An article in the Wall Street Journal says that the incoming New York state attorney general, Eric Schneiderman, is going to be nicer to Wall Street than his predecessors Eliot Spitzer and Andrew Cuomo. Given that Cuomo decided to take financial firm chicanery seriously only fairly late in his term of office, the Wall Street Journal assessment does not bode well for the prospect of tough enforcement.
The reason this matters is that the New York state AG has a particularly effective weapon, the Martin Act. One of the continuing frustrations I have as a writer and a citizen is the use of the word “fraud”. Activities that by any common-sense standard are fraudulent probably don’t meet the legal standard for fraud. In very crude terms, one of the hurdles that needs to be overcome is intent. If a perp can argue that he thought what he did was not improper (his attorneys or accountant blessed it, it never occurred to him it was an abuse, etc.) or he can claim it was a mistake, he can get off scot free. The very fact that Joe Cassano, the head of AIG’s Financial Products Group, has not been prosecuted serves as an illustration of difficulties involved.
My understanding (and attorneys are encouraged to chime in) is that the Martin Act sets the groundwork for criminal prosecutions for these “it ought to be a fraud” activities. Per Brooke Masters’ biography of Eliot Spitzer:
..the law gave the attorney general a whole range of civil powers: he could subpoena documents, haul brokers and investment bankers in for public questioning, and, unlike his federal counterparts t the SEC and the Justice Department, he didn’t have to specify up front whether he was going to seek criminal charges or file an easier-to-rove civil case. An equally obscure 1926 court case, People v. Federated Radio Corp., had further strengthened the attorney general’s hand by holding that the Martin Act did not require proof that securities sellers made a willful decision to commit misconduct.
A critical part is the determination that the prosecutors do not need to establish that the principals made “a willful decision to commit misconduct” in financial fraud cases. That get prosecutors clear of the swamp of needing to prove intent.
Now the interesting part of this Wall Street Journal story is it manages the artful task of making it sound like Schneiderman will be a good thing for financial oligarchs without insulting his manhood and saying he won’t be all that firm about financial crime. In fact, as the article makes clear, the new AG clearly believes he is vigilant; he is already looking at “credit-card companies, debt collectors, and mortgage and foreclosure issues”, for instance, and has also conferred with Elizabeth Warren.
But it is pretty clear that Schneiderman will focus on what amount to “retail” issues. From the Journal story:

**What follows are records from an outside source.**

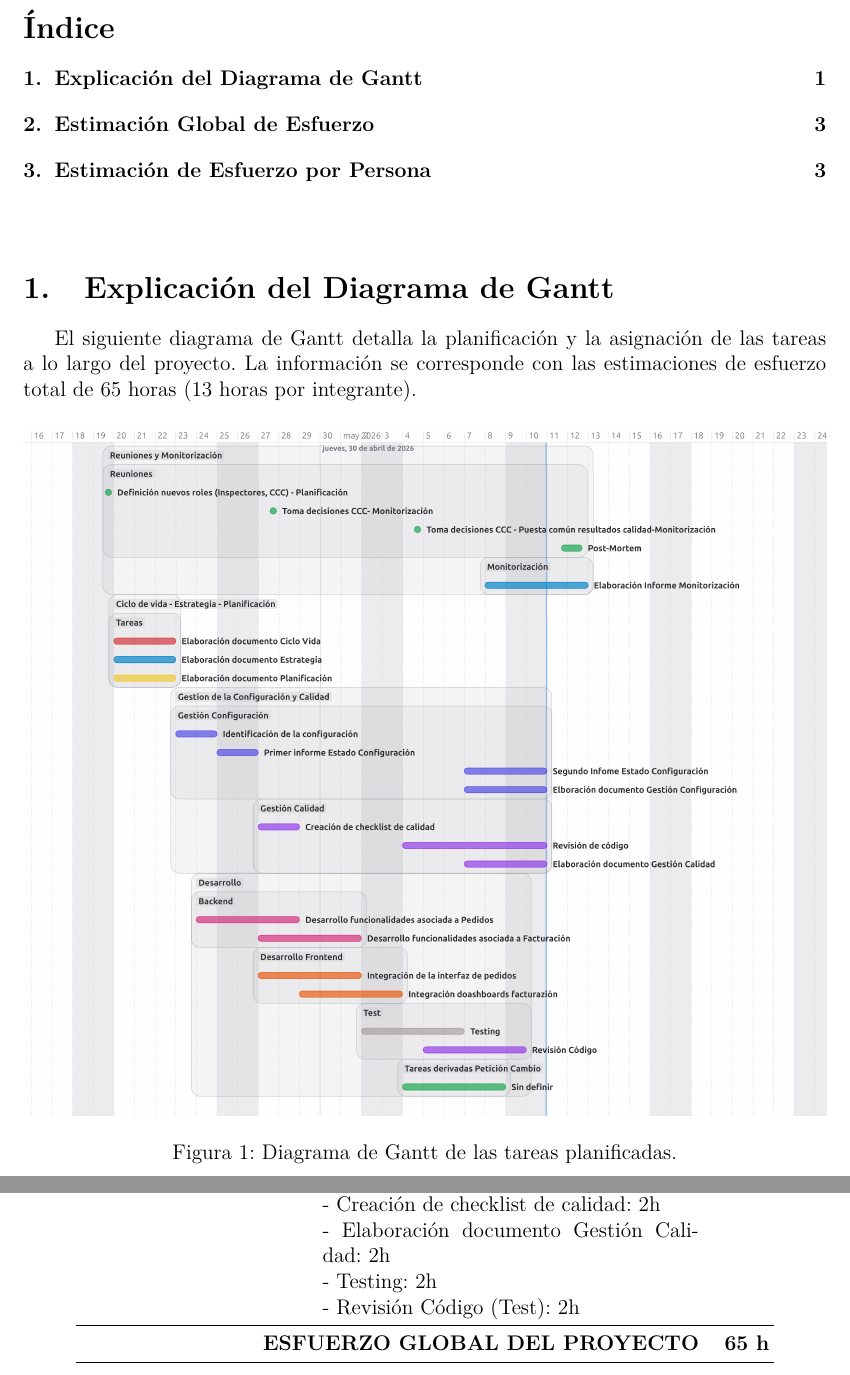
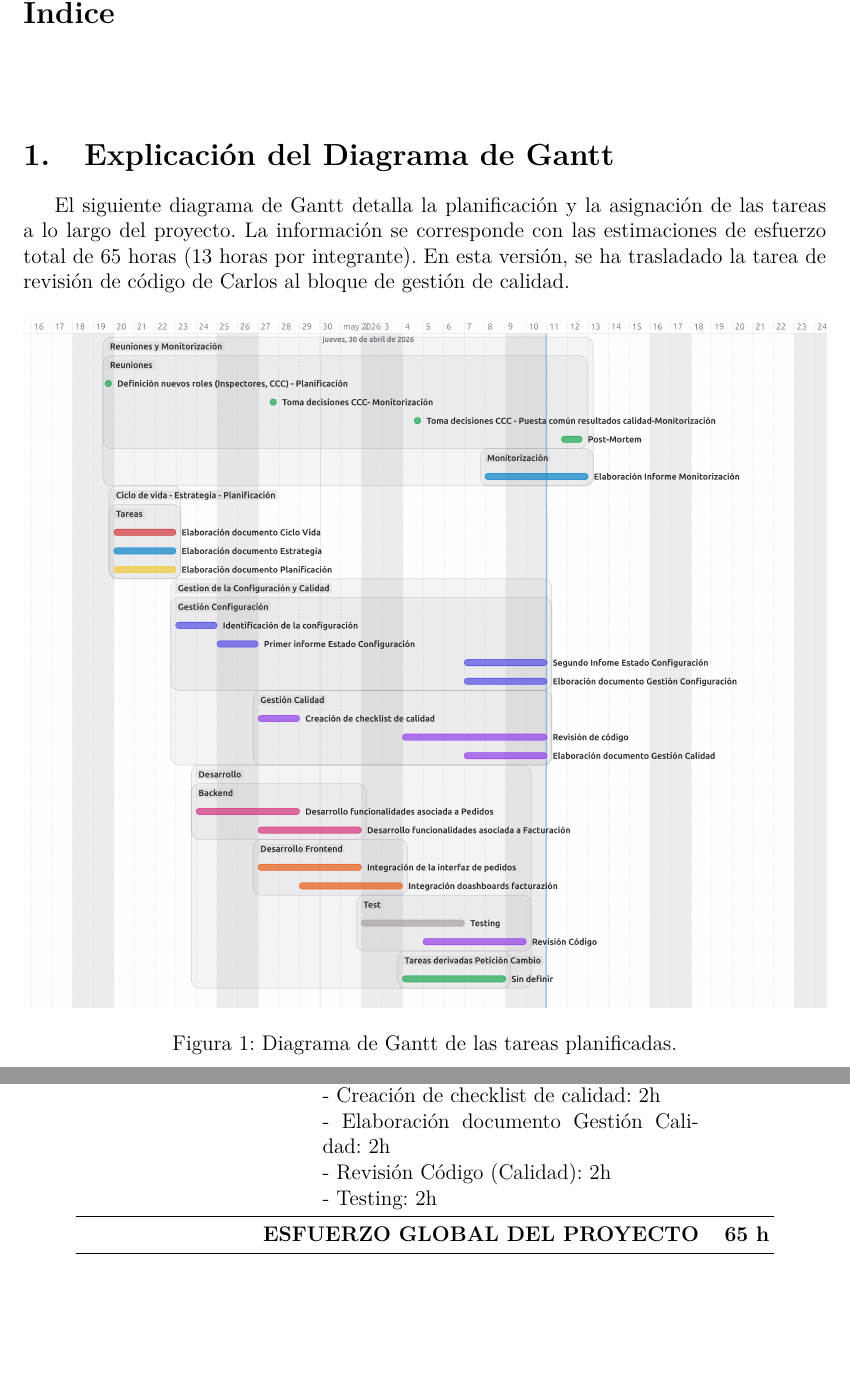
Before and after one commit to GuhlGuillermo/GPI, a LaTeX document (2.1-Planificación/2.1-Planificacion.tex): two parts of pages 2 and 5 of 5, joined at a grey line, cut so that both start at the same text, the shorter picture padded with empty space. The pictures show the PDF file 2.1-Planificación/2.1-Planificacion-latex-out/2.1-Planificacion.pdf that the author committed with the source.

Commit message:
True ciclo 2

```diff
--- a/2.1-Planificación/2.1-Planificacion.tex
+++ b/2.1-Planificación/2.1-Planificacion.tex
@@ -29,7 +29,7 @@
 
 \section{Explicación del Diagrama de Gantt}
 
-El siguiente diagrama de Gantt detalla la planificación y la asignación de las tareas a lo largo del proyecto. La información se corresponde con las estimaciones de esfuerzo total de 65 horas (13 horas por integrante).
+El siguiente diagrama de Gantt detalla la planificación y la asignación de las tareas a lo largo del proyecto. La información se corresponde con las estimaciones de esfuerzo total de 65 horas (13 horas por integrante). En esta versión, se ha trasladado la tarea de revisión de código de Carlos al bloque de gestión de calidad.
 
 \begin{figure}[htbp]
     \centering
@@ -142,2 +142,3 @@ Resumen del esfuerzo total estimado por fase (Total: 65 horas).
     $\llcorner$ Backend & 8 h \\
     $\llcorner$ Desarrollo Frontend & 12 h \\
+    $\llcorner$ Test & 2 h \\
@@ -193,8 +194,8 @@ Distribución de tareas por integrante (13h totales por persona).
     - Transversales (Reuniones + Post-Mortem + Petición): 5h \newline
     - Creación de checklist de calidad: 2h \newline
     - Elaboración documento Gestión Calidad: 2h \newline
-    - Testing: 2h \newline
-    - Revisión Código (Test): 2h & \textbf{13 h} \\ \midrule
+    - Revisión Código (Calidad): 2h \newline
+    - Testing: 2h & \textbf{13 h} \\ \midrule
 
     \multicolumn{2}{r}{\textbf{ESFUERZO GLOBAL DEL PROYECTO}} & \textbf{65 h} \\
 \end{longtable}
```
Also changed, not shown: 2.1-Planificación/2.1-Planificacion-latex-out/2.1-Planificacion.pdf, 2.1-Planificación/2.1-Planificacion.tex (14 more changed lines), 4 other files.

That isn’t to say Mr. Schneiderman is likely to take it easy on Wall Street should problems emerge. But to the extent that Mr. Schneiderman is passionate about finance at all, it is when it intersects with civil rights. Areas such as predatory lending and health care could be fertile ground for action, say people close to him…. In his first case, he filed suit on Jan. 6 against a Pennsylvania power plant allegedly polluting New York state air. His agenda may include workplace discrimination issues, unscrupulous health-care brokers and companies that commit “green fraud” by falsely claiming products are organic, according to people familiar with the attorney general’s office.
On the one hand, there are so many abuses there that there is certainly plenty to do. But the implicit logic here is faulty. Institutional abuses affect the average guy more directly than one might think. Municipalities are hurting in part due to complex swaps sold to them that blew up. As we detailed at length in ECONNED the real driver for the toxic phase of the subprime bubble was a short/correlation trade strategy by the hedge fund Magnetar that led to the creation of a large number of dodgy CDOs. While there were plenty of bad subprime loans made prior to late 2005, Magnetar’s Constellation program turbo-charged a destructive dynamic. The subprime market would have come to an end much sooner, and the US would likely have had an saving & loan scale crisis, rather than being the epicenter of a global financial crisis (the use of CDS in these CDOs multiplied the damage vastly beyond the value of the actual subprime loans). And since the direction of policy seems to be to push more people out of government retirement programs and into 401(k)s, abuses in the institutional investment realm matter to the little guy more than Schneiderman might realize.
What do readers think? What areas do you think Schneiderman should target? And what abuses in what might look to his office like high finance do you think merit scrutiny?